▶ **Work required**: Verbatim reproduction of the entries is required; images must be omitted.

(Input records begins)

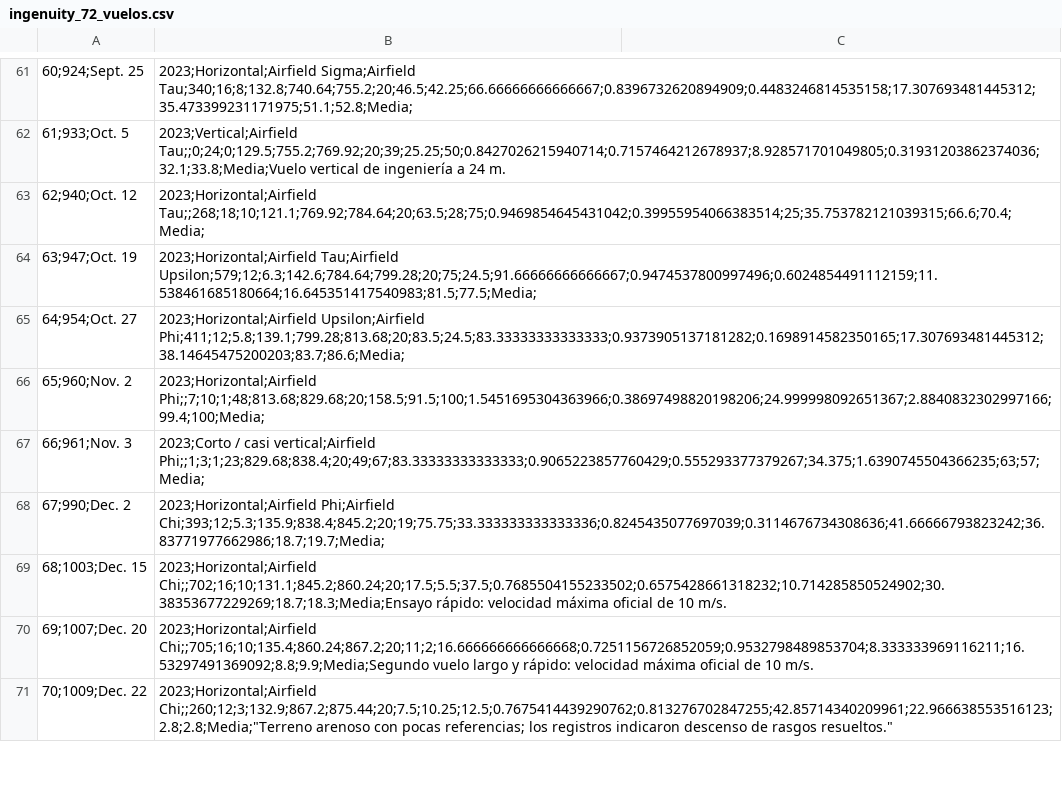
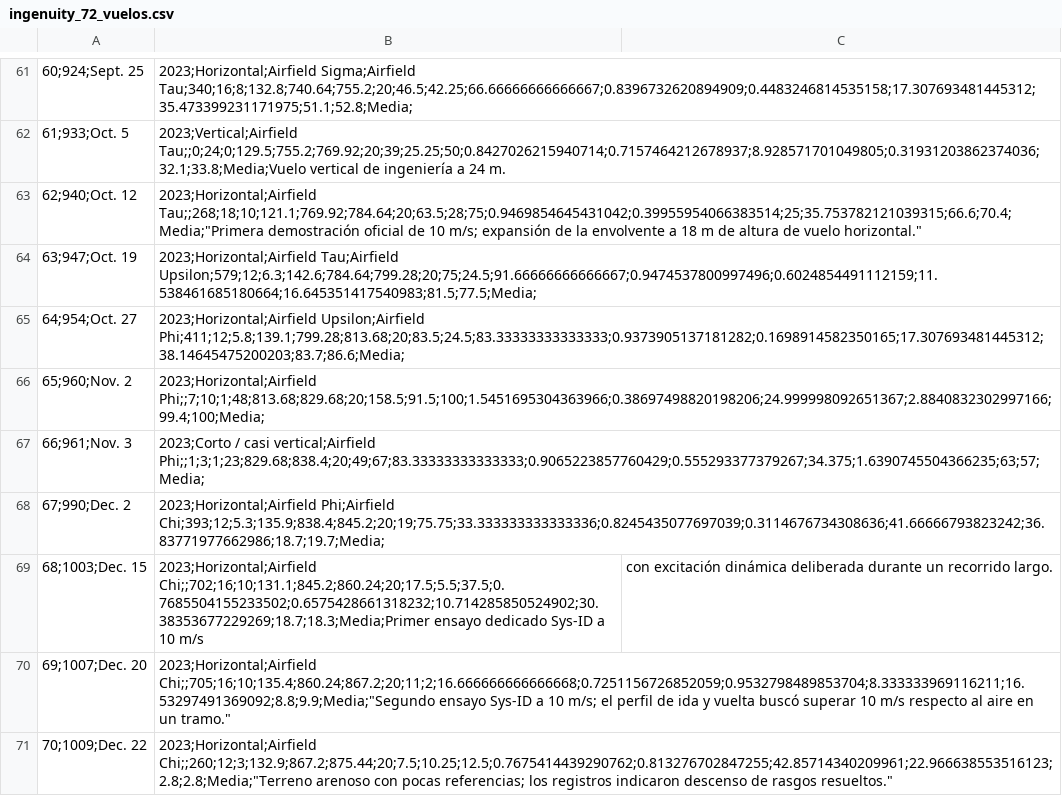
Before and after one commit to PedroRamon-estudios/Ingenuity-72-vuelos, a CSV file: datos/ingenuity_72_vuelos.csv, drawn as a sheet; only a part is shown, gaps mark what is left out.

```diff
--- a/datos/ingenuity_72_vuelos.csv
+++ b/datos/ingenuity_72_vuelos.csv
@@ -62,3 +62,3 @@
 61;933;Oct. 5, 2023;Vertical;Airfield Tau;;0;24;0;129.5;755.2;769.92;20;39;25.25;50;0.8427026215940714;0.7157464212678937;8.928571701049805;0.31931203862374036;32.1;33.8;Media;Vuelo vertical de ingeniería a 24 m.
-62;940;Oct. 12, 2023;Horizontal;Airfield Tau;;268;18;10;121.1;769.92;784.64;20;63.5;28;75;0.9469854645431042;0.39955954066383514;25;35.753782121039315;66.6;70.4;Media;
+62;940;Oct. 12, 2023;Horizontal;Airfield Tau;;268;18;10;121.1;769.92;784.64;20;63.5;28;75;0.9469854645431042;0.39955954066383514;25;35.753782121039315;66.6;70.4;Media;"Primera demostración oficial de 10 m/s; expansión de la envolvente a 18 m de altura de vuelo horizontal."
 63;947;Oct. 19, 2023;Horizontal;Airfield Tau;Airfield Upsilon;579;12;6.3;142.6;784.64;799.28;20;75;24.5;91.66666666666667;0.9474537800997496;0.6024854491112159;11.538461685180664;16.645351417540983;81.5;77.5;Media;
@@ -68,4 +68,4 @@
 67;990;Dec. 2, 2023;Horizontal;Airfield Phi;Airfield Chi;393;12;5.3;135.9;838.4;845.2;20;19;75.75;33.333333333333336;0.8245435077697039;0.3114676734308636;41.66666793823242;36.83771977662986;18.7;19.7;Media;
-68;1003;Dec. 15, 2023;Horizontal;Airfield Chi;;702;16;10;131.1;845.2;860.24;20;17.5;5.5;37.5;0.7685504155233502;0.6575428661318232;10.714285850524902;30.38353677229269;18.7;18.3;Media;Ensayo rápido: velocidad máxima oficial de 10 m/s.
-69;1007;Dec. 20, 2023;Horizontal;Airfield Chi;;705;16;10;135.4;860.24;867.2;20;11;2;16.666666666666668;0.7251156726852059;0.9532798489853704;8.333333969116211;16.53297491369092;8.8;9.9;Media;Segundo vuelo largo y rápido: velocidad máxima oficial de 10 m/s.
+68;1003;Dec. 15, 2023;Horizontal;Airfield Chi;;702;16;10;131.1;845.2;860.24;20;17.5;5.5;37.5;0.7685504155233502;0.6575428661318232;10.714285850524902;30.38353677229269;18.7;18.3;Media;Primer ensayo dedicado Sys-ID a 10 m/s, con excitación dinámica deliberada durante un recorrido largo.
+69;1007;Dec. 20, 2023;Horizontal;Airfield Chi;;705;16;10;135.4;860.24;867.2;20;11;2;16.666666666666668;0.7251156726852059;0.9532798489853704;8.333333969116211;16.53297491369092;8.8;9.9;Media;"Segundo ensayo Sys-ID a 10 m/s; el perfil de ida y vuelta buscó superar 10 m/s respecto al aire en un tramo."
 70;1009;Dec. 22, 2023;Horizontal;Airfield Chi;;260;12;3;132.9;867.2;875.44;20;7.5;10.25;12.5;0.7675414439290762;0.813276702847255;42.85714340209961;22.966638553516123;2.8;2.8;Media;"Terreno arenoso con pocas referencias; los registros indicaron descenso de rasgos resueltos."
```
Also changed, not shown: 31 other files.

(Input records ends)

▶ **Answer for the task**:
Before and after one commit to PedroRamon-estudios/Ingenuity-72-vuelos, a CSV file: datos/ingenuity_72_vuelos.csv, drawn as a sheet; only a part is shown, gaps mark what is left out.

```diff
--- a/datos/ingenuity_72_vuelos.csv
+++ b/datos/ingenuity_72_vuelos.csv
@@ -62,3 +62,3 @@
 61;933;Oct. 5, 2023;Vertical;Airfield Tau;;0;24;0;129.5;755.2;769.92;20;39;25.25;50;0.8427026215940714;0.7157464212678937;8.928571701049805;0.31931203862374036;32.1;33.8;Media;Vuelo vertical de ingeniería a 24 m.
-62;940;Oct. 12, 2023;Horizontal;Airfield Tau;;268;18;10;121.1;769.92;784.64;20;63.5;28;75;0.9469854645431042;0.39955954066383514;25;35.753782121039315;66.6;70.4;Media;
+62;940;Oct. 12, 2023;Horizontal;Airfield Tau;;268;18;10;121.1;769.92;784.64;20;63.5;28;75;0.9469854645431042;0.39955954066383514;25;35.753782121039315;66.6;70.4;Media;"Primera demostración oficial de 10 m/s; expansión de la envolvente a 18 m de altura de vuelo horizontal."
 63;947;Oct. 19, 2023;Horizontal;Airfield Tau;Airfield Upsilon;579;12;6.3;142.6;784.64;799.28;20;75;24.5;91.66666666666667;0.9474537800997496;0.6024854491112159;11.538461685180664;16.645351417540983;81.5;77.5;Media;
@@ -68,4 +68,4 @@
 67;990;Dec. 2, 2023;Horizontal;Airfield Phi;Airfield Chi;393;12;5.3;135.9;838.4;845.2;20;19;75.75;33.333333333333336;0.8245435077697039;0.3114676734308636;41.66666793823242;36.83771977662986;18.7;19.7;Media;
-68;1003;Dec. 15, 2023;Horizontal;Airfield Chi;;702;16;10;131.1;845.2;860.24;20;17.5;5.5;37.5;0.7685504155233502;0.6575428661318232;10.714285850524902;30.38353677229269;18.7;18.3;Media;Ensayo rápido: velocidad máxima oficial de 10 m/s.
-69;1007;Dec. 20, 2023;Horizontal;Airfield Chi;;705;16;10;135.4;860.24;867.2;20;11;2;16.666666666666668;0.7251156726852059;0.9532798489853704;8.333333969116211;16.53297491369092;8.8;9.9;Media;Segundo vuelo largo y rápido: velocidad máxima oficial de 10 m/s.
+68;1003;Dec. 15, 2023;Horizontal;Airfield Chi;;702;16;10;131.1;845.2;860.24;20;17.5;5.5;37.5;0.7685504155233502;0.6575428661318232;10.714285850524902;30.38353677229269;18.7;18.3;Media;Primer ensayo dedicado Sys-ID a 10 m/s, con excitación dinámica deliberada durante un recorrido largo.
+69;1007;Dec. 20, 2023;Horizontal;Airfield Chi;;705;16;10;135.4;860.24;867.2;20;11;2;16.666666666666668;0.7251156726852059;0.9532798489853704;8.333333969116211;16.53297491369092;8.8;9.9;Media;"Segundo ensayo Sys-ID a 10 m/s; el perfil de ida y vuelta buscó superar 10 m/s respecto al aire en un tramo."
 70;1009;Dec. 22, 2023;Horizontal;Airfield Chi;;260;12;3;132.9;867.2;875.44;20;7.5;10.25;12.5;0.7675414439290762;0.813276702847255;42.85714340209961;22.966638553516123;2.8;2.8;Media;"Terreno arenoso con pocas referencias; los registros indicaron descenso de rasgos resueltos."
```
Also changed, not shown: 31 other files.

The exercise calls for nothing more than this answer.